Difference listings
------------------------------
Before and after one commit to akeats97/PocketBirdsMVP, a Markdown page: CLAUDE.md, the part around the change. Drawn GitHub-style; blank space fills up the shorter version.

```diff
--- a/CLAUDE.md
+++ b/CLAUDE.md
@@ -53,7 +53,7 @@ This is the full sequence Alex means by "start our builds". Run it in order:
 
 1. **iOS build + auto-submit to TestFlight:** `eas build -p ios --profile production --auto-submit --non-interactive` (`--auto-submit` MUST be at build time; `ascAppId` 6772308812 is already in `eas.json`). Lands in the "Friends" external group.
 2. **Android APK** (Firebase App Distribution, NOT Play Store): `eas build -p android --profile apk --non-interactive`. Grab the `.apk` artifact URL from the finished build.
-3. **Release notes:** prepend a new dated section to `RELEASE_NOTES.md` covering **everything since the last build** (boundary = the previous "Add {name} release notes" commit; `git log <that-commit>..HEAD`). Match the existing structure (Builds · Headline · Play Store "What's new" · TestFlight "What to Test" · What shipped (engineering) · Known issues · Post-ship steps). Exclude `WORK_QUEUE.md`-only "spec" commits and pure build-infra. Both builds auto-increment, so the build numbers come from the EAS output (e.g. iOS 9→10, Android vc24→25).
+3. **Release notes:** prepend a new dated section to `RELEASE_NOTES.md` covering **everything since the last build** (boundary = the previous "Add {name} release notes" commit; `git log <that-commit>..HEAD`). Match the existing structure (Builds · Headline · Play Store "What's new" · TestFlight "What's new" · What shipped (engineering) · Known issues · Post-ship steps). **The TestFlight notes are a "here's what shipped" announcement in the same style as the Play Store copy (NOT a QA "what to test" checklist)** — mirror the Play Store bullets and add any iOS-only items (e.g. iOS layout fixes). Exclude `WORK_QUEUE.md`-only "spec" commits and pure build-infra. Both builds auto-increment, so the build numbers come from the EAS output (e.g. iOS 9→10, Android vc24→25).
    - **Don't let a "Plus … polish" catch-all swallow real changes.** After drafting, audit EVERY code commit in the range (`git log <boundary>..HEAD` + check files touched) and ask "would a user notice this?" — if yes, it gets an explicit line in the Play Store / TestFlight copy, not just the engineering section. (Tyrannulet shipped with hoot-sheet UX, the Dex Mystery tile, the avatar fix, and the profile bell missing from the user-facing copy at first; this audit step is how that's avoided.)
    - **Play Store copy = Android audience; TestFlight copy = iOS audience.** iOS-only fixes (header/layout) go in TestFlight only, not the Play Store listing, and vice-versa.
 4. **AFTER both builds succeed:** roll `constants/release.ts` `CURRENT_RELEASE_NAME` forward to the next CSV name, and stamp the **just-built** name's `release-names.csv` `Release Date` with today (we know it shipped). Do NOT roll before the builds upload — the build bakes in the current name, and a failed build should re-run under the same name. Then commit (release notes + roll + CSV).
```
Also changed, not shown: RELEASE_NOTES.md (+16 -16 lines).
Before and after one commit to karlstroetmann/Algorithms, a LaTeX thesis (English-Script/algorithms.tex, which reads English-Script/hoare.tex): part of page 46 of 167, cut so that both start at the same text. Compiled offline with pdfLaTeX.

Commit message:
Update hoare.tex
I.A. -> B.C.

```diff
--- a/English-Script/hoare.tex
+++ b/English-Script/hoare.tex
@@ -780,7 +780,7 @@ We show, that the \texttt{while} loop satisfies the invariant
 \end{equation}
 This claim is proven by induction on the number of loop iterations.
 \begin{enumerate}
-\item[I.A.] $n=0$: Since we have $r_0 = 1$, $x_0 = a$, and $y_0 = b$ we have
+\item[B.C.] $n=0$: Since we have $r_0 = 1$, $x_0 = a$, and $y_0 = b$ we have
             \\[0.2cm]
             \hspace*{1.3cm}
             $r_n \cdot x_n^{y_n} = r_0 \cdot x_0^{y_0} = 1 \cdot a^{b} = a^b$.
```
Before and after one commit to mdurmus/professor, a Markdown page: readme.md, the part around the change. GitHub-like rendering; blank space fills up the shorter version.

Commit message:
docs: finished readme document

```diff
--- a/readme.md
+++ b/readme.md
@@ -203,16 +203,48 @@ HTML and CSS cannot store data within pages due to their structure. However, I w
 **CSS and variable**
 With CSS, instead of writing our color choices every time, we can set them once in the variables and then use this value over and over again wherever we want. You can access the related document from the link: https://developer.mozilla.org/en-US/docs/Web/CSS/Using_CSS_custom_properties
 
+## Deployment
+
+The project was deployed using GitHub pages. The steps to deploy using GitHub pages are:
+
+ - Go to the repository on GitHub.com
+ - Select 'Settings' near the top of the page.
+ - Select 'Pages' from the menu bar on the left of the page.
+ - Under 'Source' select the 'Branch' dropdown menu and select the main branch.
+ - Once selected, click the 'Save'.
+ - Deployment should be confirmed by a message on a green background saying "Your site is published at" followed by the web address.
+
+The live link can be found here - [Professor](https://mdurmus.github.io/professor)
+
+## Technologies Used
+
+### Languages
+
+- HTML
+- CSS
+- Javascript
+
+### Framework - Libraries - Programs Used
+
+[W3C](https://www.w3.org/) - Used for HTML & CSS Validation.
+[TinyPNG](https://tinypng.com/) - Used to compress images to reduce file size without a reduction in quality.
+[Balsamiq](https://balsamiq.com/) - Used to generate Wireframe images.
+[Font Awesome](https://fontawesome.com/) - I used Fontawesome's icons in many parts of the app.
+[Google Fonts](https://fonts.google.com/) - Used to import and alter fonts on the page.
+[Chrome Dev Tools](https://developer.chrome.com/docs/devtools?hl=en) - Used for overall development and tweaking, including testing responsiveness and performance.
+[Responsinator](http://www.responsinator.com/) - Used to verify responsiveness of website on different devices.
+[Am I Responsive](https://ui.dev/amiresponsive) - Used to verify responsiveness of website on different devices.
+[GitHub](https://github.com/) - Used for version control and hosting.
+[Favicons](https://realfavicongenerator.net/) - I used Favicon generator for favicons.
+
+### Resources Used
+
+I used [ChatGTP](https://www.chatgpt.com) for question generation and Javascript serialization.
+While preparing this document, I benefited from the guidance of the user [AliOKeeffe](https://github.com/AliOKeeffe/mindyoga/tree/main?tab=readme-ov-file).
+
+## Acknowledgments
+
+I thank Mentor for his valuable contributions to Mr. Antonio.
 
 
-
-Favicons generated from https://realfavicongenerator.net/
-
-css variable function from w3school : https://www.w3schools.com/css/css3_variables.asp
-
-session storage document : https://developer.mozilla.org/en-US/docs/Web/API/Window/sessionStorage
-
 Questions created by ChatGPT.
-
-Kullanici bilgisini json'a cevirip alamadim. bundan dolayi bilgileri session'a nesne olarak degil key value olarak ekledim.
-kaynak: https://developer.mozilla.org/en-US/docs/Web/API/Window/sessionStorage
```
------------------------------
• **WORK ORDER**
Whenever a line above includes "Favicons", copy it in full.

• **RESULT OF THE TASK**
+[Favicons](https://realfavicongenerator.net/) - I used Favicon generator for favicons.
-Favicons generated from https://realfavicongenerator.net/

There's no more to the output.